I’m going to kick it old-school and talk about The Acronym this week. You know the one: both affectionately and despairingly referred to as “alphabet soup,” the acronym LGBTQ tries to take into account and name the multiplicity of queer sexual and gender identities. (Sidebar: yes, I know queer theory scholars get all hot and bothered about naming “queer” as an identity because, technically, it’s not. And I agree in theory, but queer is often invoked as an identity in practice, so let’s just leave it at that. And yes, I also know that “queer” is a problematic term for many because of its history of violence, but we also can’t deny that many people—including me!—use it politically and joyfully.)
See, right there? That little argument is one of the reasons why The Acronym has become so capricious in recent years: how we name ourselves is so fraught with tension, so steeped in history and turmoil, that it comes as no surprise that we try to find words and space in which to fit everyone. After all, it hasn’t been that long since we’ve had the chance to name ourselves against a backdrop of mandatory cis-heteronormativity that didn’t even recognize our existence.
Capricious it is: The Acronym has expanded into a double-digit collection of letters. For example, The Landing—the University of Alberta’s student space for gender and sexual diversity—uses LGBTTQQPIANU+ (lesbian, gay, bisexual, transgender, two-spirit, queer, questioning, pansexual, intersex, asexual, non-binary, unlabelled and more) as its acronym of choice. It’s not even the longest I’ve seen.
Typically, though, I imagine most of the time we see the short version, but which short version should we use: LGBT or LGBTQ? In fact, this was a discussion I had with my editor here at Vue when she noticed that the Q was making inconsistent appearances and wanted to know why. Honestly, I’m not sure (although I suspect that the little argument above might have something to do with it), but she decided to stick with the Q through our paper.

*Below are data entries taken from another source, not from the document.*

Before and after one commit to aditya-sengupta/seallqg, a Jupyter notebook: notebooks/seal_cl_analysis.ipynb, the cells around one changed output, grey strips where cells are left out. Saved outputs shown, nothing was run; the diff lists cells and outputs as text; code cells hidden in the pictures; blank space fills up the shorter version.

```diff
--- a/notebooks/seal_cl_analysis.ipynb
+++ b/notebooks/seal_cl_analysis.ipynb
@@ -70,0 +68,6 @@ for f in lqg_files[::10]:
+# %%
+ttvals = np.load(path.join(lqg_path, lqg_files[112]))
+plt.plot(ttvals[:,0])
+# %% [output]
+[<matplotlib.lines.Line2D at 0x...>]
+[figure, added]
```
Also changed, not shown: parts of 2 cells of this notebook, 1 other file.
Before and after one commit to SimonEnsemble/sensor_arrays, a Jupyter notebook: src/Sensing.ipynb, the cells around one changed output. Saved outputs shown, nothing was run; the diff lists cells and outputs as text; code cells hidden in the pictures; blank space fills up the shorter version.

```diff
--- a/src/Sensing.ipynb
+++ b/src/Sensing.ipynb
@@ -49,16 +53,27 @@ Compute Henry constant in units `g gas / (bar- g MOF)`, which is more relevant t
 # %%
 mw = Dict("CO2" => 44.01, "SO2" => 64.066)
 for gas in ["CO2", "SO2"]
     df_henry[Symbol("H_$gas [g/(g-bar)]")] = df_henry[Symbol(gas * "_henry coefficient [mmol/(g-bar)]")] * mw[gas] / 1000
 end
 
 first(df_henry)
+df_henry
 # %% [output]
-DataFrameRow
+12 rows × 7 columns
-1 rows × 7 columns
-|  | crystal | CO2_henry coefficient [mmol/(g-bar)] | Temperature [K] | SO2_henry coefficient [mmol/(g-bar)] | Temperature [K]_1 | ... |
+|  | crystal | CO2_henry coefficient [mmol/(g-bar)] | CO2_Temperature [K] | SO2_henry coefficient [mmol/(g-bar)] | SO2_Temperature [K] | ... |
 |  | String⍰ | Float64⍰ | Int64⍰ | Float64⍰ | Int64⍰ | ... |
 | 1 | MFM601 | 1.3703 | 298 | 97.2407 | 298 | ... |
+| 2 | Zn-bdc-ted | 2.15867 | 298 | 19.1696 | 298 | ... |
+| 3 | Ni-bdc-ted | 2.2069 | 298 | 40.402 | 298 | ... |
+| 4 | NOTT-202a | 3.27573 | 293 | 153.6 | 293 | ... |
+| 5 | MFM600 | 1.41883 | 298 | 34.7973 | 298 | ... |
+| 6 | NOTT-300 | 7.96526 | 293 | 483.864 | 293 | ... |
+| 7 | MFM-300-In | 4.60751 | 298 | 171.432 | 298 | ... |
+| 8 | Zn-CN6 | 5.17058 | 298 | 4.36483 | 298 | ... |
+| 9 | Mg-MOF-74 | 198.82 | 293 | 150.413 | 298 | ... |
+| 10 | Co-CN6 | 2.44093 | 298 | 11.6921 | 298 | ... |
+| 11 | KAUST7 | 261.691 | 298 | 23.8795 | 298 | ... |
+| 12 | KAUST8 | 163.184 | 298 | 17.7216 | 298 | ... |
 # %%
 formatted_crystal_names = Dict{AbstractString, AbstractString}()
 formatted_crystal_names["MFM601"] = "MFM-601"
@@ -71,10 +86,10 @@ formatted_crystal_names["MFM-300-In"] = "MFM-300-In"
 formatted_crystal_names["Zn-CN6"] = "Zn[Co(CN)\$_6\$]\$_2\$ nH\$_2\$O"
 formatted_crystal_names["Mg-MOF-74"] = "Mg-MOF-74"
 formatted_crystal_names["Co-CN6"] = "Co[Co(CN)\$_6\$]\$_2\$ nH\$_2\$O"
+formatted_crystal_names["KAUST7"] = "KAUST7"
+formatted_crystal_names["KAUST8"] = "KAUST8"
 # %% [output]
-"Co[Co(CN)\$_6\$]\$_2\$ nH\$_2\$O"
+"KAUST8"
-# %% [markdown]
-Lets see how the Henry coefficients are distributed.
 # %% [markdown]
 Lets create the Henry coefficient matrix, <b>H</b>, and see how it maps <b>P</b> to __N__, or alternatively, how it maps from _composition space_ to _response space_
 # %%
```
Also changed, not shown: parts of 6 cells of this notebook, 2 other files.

As mildly controversial as that Q might be, it’s another letter that, in recent months, has again become contentious. Back in November, I saw a headline that a petition had been started to remove the T (for trans*). I tell you, my first thought on reading the headline was, “Oh, yeah. This is because LGB organizations are often really bad at being trans* inclusive so they shouldn’t claim to represent a population that they clearly don’t.”
How naïve I was: this petition is the exact opposite. Posted on change.org, the petition was created by some anonymous gay and bisexual men and women and calls on a number of American queer advocacy and media outlets to “Drop the T” because “[they] feel [trans*] ideology is not only completely different from that promoted by the LGB community (LGB is about sexual orientation, trans* is about gender identity), but is ultimately regressive and actually hostile to the goals of women and gay men.”
The “hostility” of a trans* ideology (and if someone could actually explain what that means to me, that would be great) is apparently due to this fine collection of folks being called on their transphobic shit. The petition ends by stating that a “discussion must be opened up to these issues, which for too long are being suppressed and censored.” You know what? I agree. The wonderful and terrible thing about The Acronym is that we’re all stuck together. So let’s finally deal with our shit, LGBs, and stop leaving everyone else behind. V